▶ _WHAT NEEDS TO BE DONE_
State how many lines in the records hold the word "version", giving the number and no other text.

▶ _RECORDS SHOWN_

_ _ _

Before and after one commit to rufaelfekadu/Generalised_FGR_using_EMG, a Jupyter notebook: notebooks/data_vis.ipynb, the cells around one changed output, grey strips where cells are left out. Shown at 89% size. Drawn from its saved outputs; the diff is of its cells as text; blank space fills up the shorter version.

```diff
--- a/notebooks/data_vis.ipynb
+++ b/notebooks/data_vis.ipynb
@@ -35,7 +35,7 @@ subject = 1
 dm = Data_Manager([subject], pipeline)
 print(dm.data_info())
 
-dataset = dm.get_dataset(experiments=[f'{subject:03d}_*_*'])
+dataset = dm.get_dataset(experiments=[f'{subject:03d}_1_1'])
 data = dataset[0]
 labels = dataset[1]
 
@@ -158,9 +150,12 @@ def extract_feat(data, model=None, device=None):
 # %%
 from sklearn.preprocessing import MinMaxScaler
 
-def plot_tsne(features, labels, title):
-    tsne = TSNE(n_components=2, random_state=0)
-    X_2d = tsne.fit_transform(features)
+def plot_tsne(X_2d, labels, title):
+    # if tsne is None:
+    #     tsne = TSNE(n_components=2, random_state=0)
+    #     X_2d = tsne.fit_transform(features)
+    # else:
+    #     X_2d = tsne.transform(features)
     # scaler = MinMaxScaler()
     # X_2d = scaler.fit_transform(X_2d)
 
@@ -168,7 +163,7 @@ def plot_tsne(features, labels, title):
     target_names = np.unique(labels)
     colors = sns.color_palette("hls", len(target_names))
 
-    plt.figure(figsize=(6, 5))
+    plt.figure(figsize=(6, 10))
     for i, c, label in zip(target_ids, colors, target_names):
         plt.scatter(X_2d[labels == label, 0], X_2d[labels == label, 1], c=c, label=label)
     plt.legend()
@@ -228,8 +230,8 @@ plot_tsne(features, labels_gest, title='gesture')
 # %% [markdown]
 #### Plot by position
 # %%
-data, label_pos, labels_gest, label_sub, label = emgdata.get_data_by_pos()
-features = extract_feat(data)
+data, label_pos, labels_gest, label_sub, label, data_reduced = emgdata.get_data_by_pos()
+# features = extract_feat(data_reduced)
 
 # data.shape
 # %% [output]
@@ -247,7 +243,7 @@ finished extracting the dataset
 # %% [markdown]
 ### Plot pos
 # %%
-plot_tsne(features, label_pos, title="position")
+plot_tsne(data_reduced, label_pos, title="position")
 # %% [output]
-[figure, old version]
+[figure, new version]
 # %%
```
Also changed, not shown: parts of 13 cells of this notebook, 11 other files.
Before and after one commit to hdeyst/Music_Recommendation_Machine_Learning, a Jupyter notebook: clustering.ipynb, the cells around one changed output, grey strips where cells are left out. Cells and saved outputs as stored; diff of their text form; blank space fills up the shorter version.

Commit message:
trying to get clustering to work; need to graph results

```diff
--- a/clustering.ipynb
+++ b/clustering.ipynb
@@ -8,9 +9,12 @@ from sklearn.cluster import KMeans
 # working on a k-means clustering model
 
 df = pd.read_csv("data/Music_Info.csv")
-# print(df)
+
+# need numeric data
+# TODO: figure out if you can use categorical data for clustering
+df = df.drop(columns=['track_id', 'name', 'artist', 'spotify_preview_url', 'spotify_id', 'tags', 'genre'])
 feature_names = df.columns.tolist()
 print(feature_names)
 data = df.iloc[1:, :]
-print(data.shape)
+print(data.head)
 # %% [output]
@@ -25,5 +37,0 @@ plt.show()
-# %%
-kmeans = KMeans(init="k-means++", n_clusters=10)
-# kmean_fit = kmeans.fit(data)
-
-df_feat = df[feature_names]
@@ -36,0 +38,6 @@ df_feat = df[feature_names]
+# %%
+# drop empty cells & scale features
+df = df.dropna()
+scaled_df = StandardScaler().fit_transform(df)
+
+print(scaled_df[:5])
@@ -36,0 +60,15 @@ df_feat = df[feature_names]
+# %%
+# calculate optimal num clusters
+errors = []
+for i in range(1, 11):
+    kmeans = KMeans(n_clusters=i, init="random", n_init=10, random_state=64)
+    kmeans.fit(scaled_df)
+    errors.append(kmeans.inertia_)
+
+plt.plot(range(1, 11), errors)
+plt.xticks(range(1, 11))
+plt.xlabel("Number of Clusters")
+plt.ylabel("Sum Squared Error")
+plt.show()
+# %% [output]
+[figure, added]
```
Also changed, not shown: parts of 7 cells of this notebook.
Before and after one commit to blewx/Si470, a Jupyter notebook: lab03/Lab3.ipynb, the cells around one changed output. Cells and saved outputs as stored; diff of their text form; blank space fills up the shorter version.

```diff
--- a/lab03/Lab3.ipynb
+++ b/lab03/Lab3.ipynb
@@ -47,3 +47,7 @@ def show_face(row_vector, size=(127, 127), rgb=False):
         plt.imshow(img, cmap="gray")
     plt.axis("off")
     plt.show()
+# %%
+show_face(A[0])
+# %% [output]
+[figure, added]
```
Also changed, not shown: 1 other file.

_ _ _

▶ _SOLUTION_
5